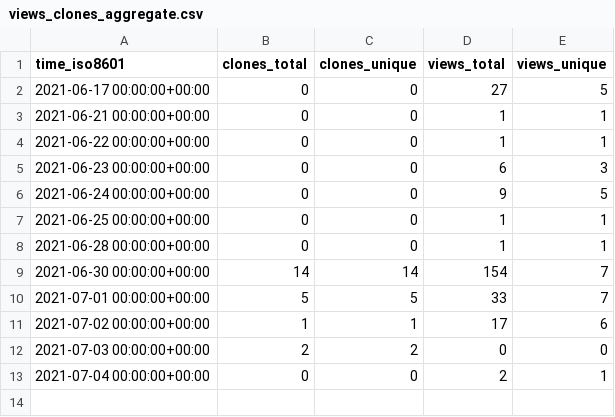
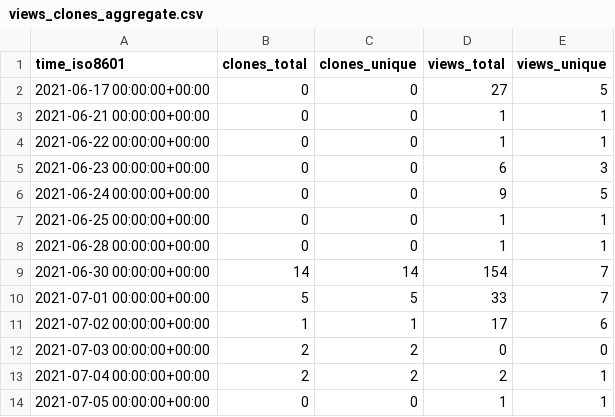
Before and after one commit to kingsdigitallab/sdlc-for-rse, a CSV file: kingsdigitallab/sdlc-for-rse/ghrs-data/views_clones_aggregate.csv, drawn as a sheet.

```diff
--- a/kingsdigitallab/sdlc-for-rse/ghrs-data/views_clones_aggregate.csv
+++ b/kingsdigitallab/sdlc-for-rse/ghrs-data/views_clones_aggregate.csv
@@ -12,2 +12,3 @@ time_iso8601,clones_total,clones_unique,views_total,views_unique
 2021-07-03 00:00:00+00:00,2,2,0,0
-2021-07-04 00:00:00+00:00,0,0,2,1
+2021-07-04 00:00:00+00:00,2,2,2,1
+2021-07-05 00:00:00+00:00,0,0,1,1
```
Also changed, not shown: 1 other file.
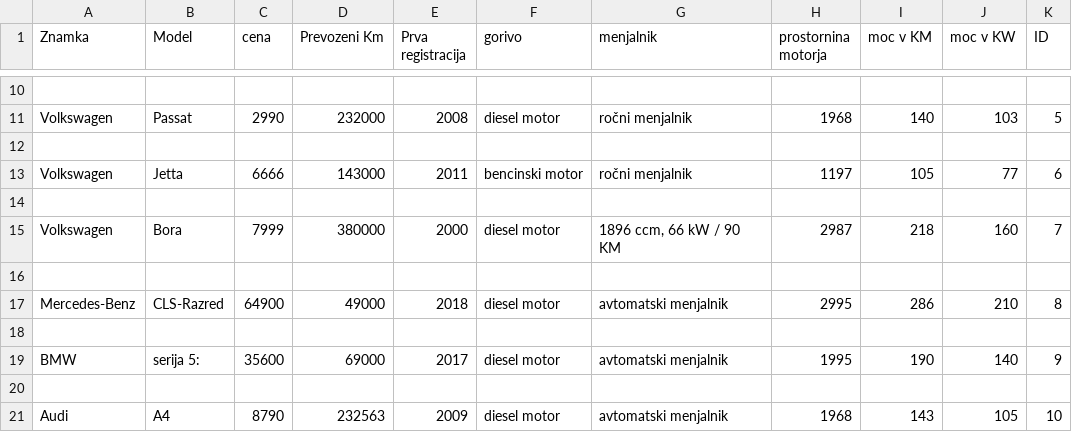
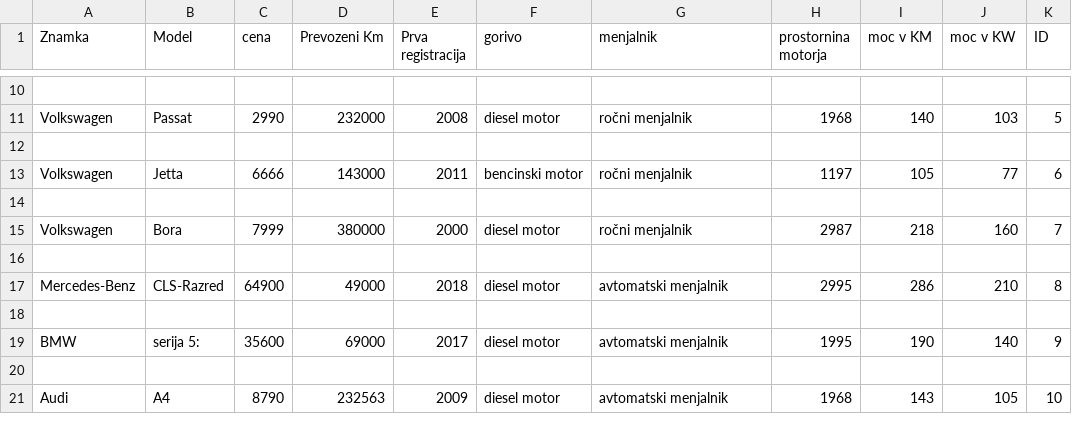
Before and after one commit to FilipBezjak/Obdelava-podatkov, a CSV file: avti.csv, drawn as a sheet; only a part is shown, gaps mark what is left out.

```diff
--- a/avti.csv
+++ b/avti.csv
@@ -14,3 +14,3 @@ Volkswagen,Jetta,6666,143000,2011,bencinski motor,ročni menjalnik,1197,105,77,6
 
-Volkswagen,Bora,7999,380000,2000,diesel motor,"1896 ccm, 66 kW / 90 KM",2987,218,160,7
+Volkswagen,Bora,7999,380000,2000,diesel motor,ročni menjalnik,2987,218,160,7
 
```
Also changed, not shown: 1 other file.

■ ■ ■ ■

Make an exact copy of the data above, pictures excluded.

__Exercise solution__.
Before and after one commit to kingsdigitallab/sdlc-for-rse, a CSV file: kingsdigitallab/sdlc-for-rse/ghrs-data/views_clones_aggregate.csv, drawn as a sheet.

```diff
--- a/kingsdigitallab/sdlc-for-rse/ghrs-data/views_clones_aggregate.csv
+++ b/kingsdigitallab/sdlc-for-rse/ghrs-data/views_clones_aggregate.csv
@@ -12,2 +12,3 @@ time_iso8601,clones_total,clones_unique,views_total,views_unique
 2021-07-03 00:00:00+00:00,2,2,0,0
-2021-07-04 00:00:00+00:00,0,0,2,1
+2021-07-04 00:00:00+00:00,2,2,2,1
+2021-07-05 00:00:00+00:00,0,0,1,1
```
Also changed, not shown: 1 other file.
Before and after one commit to FilipBezjak/Obdelava-podatkov, a CSV file: avti.csv, drawn as a sheet; only a part is shown, gaps mark what is left out.

```diff
--- a/avti.csv
+++ b/avti.csv
@@ -14,3 +14,3 @@ Volkswagen,Jetta,6666,143000,2011,bencinski motor,ročni menjalnik,1197,105,77,6
 
-Volkswagen,Bora,7999,380000,2000,diesel motor,"1896 ccm, 66 kW / 90 KM",2987,218,160,7
+Volkswagen,Bora,7999,380000,2000,diesel motor,ročni menjalnik,2987,218,160,7
 
```
Also changed, not shown: 1 other file.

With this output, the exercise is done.